Wind is structurally more complex. The grid has gone underground, only partially visible in the sparse, right-angled lines diagramming a nuclear reactor. The image at the painting's top center- the place traditionally reserved for angels, visions, the Resurrection or Ascension- is a painted window opening in the sky, its white curtains blowing around a vulval aperture from which a red umbilical cord emerges, attached on one side to a red, screaming newborn in a dark hospital towel and on the other to a strange little scene of two men, one a headless parachutist about to jump ("like being born but more conscious"). This cluster is balanced by a great multicolored wing (after Durer), a memory of Icarus. The near-symmetry of the upper section disappears at the bottom right, where the clouds part to reveal a ruined gray earth, a man turning away from an obsolete machine/bird head being struck by a gold-outlined tornado. The landscape is gray, devastated, industrial. (Robert Smithson would have loved these paintings.) Despite the intensity of each vignette, the images are spread serenely across the canvas in what feels like a limitless space.
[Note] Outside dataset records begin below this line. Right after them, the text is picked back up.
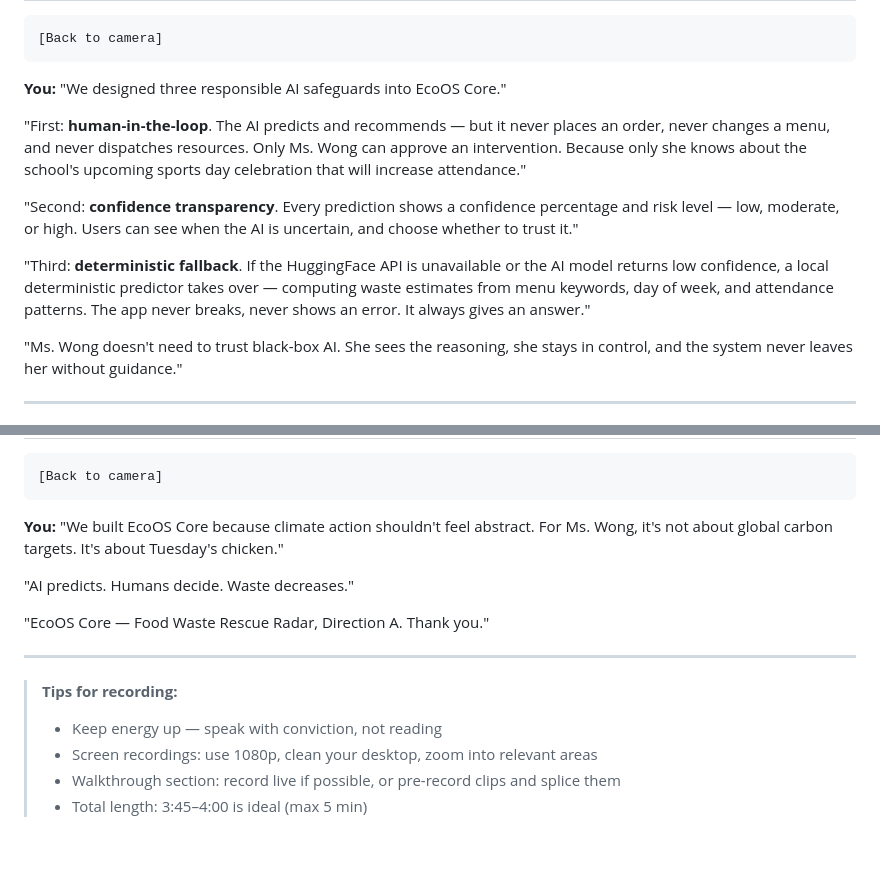
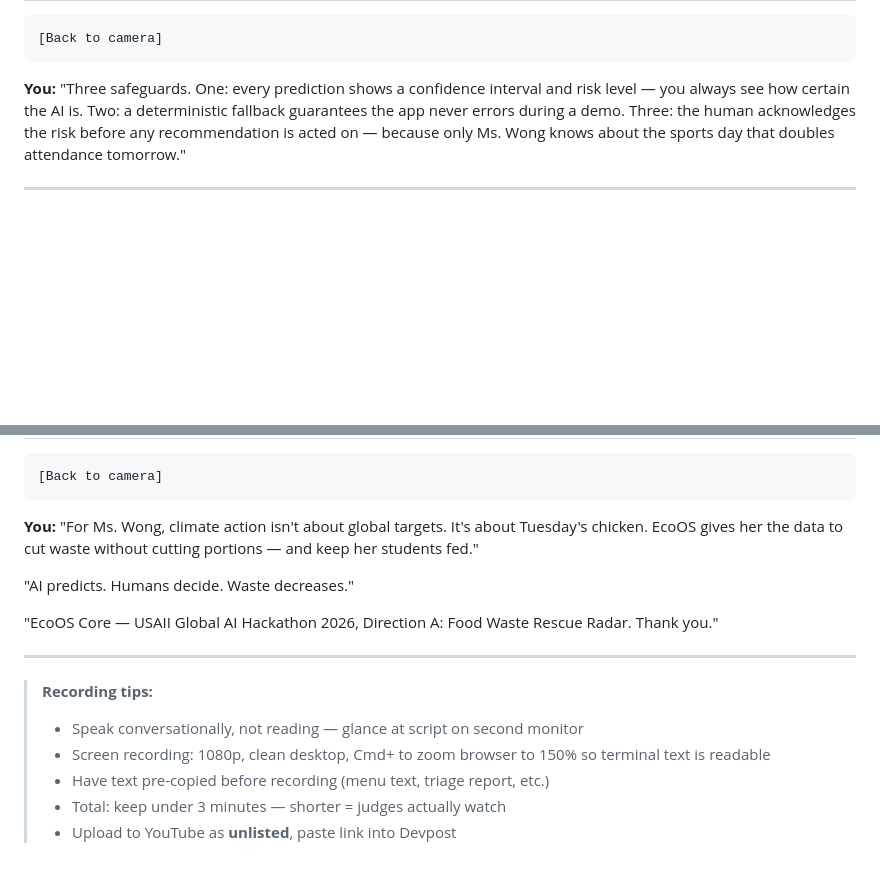
Before and after one commit to shubhumjosh-eng/hack, a Markdown page: pitch-script.md, 2 parts joined by grey strips. Rendered like a GitHub page; blank space fills up the shorter version.

````diff
--- a/pitch-script.md
+++ b/pitch-script.md
@@ -76,15 +69,7 @@
 [Back to camera]
 ```
 
-**You:** "We designed three responsible AI safeguards into EcoOS Core."
-
-"First: **human-in-the-loop**. The AI predicts and recommends — but it never places an order, never changes a menu, and never dispatches resources. Only Ms. Wong can approve an intervention. Because only she knows about the school's upcoming sports day celebration that will increase attendance."
-
-"Second: **confidence transparency**. Every prediction shows a confidence percentage and risk level — low, moderate, or high. Users can see when the AI is uncertain, and choose whether to trust it."
-
-"Third: **deterministic fallback**. If the HuggingFace API is unavailable or the AI model returns low confidence, a local deterministic predictor takes over — computing waste estimates from menu keywords, day of week, and attendance patterns. The app never breaks, never shows an error. It always gives an answer."
-
-"Ms. Wong doesn't need to trust black-box AI. She sees the reasoning, she stays in control, and the system never leaves her without guidance."
+**You:** "Three safeguards. One: every prediction shows a confidence interval and risk level — you always see how certain the AI is. Two: a deterministic fallback guarantees the app never errors during a demo. Three: the human acknowledges the risk before any recommendation is acted on — because only Ms. Wong knows about the sports day that doubles attendance tomorrow."
 
 ---
 
@@ -94,16 +79,17 @@
 [Back to camera]
 ```
 
-**You:** "We built EcoOS Core because climate action shouldn't feel abstract. For Ms. Wong, it's not about global carbon targets. It's about Tuesday's chicken."
+**You:** "For Ms. Wong, climate action isn't about global targets. It's about Tuesday's chicken. EcoOS gives her the data to cut waste without cutting portions — and keep her students fed."
 
 "AI predicts. Humans decide. Waste decreases."
 
-"EcoOS Core — Food Waste Rescue Radar, Direction A. Thank you."
+"EcoOS Core — USAII Global AI Hackathon 2026, Direction A: Food Waste Rescue Radar. Thank you."
 
 ---
 
-> **Tips for recording:**
-> - Keep energy up — speak with conviction, not reading
-> - Screen recordings: use 1080p, clean your desktop, zoom into relevant areas
-> - Walkthrough section: record live if possible, or pre-record clips and splice them
-> - Total length: 3:45–4:00 is ideal (max 5 min)
+> **Recording tips:**
+> - Speak conversationally, not reading — glance at script on second monitor
+> - Screen recording: 1080p, clean desktop, Cmd+ to zoom browser to 150% so terminal text is readable
+> - Have text pre-copied before recording (menu text, triage report, etc.)
+> - Total: keep under 3 minutes — shorter = judges actually watch
+> - Upload to YouTube as **unlisted**, paste link into Devpost
````
Also changed, not shown: other parts of pitch-script.md (+38 -45 lines).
Wind, which makes synchronicity almost tangible, is one of Wojnarowicz's most transcendent paintings, emotion distilled. He made it during the period of the impending death of his best friend, photographer Peter Hujar, author of the compelling Portraits in Life and Death, whom he met when he was 26 and credits with being "in a great way responsible for everything that I've done... Essentially Peter was the audience for everything I did. It was like finding a member of one's tribe..."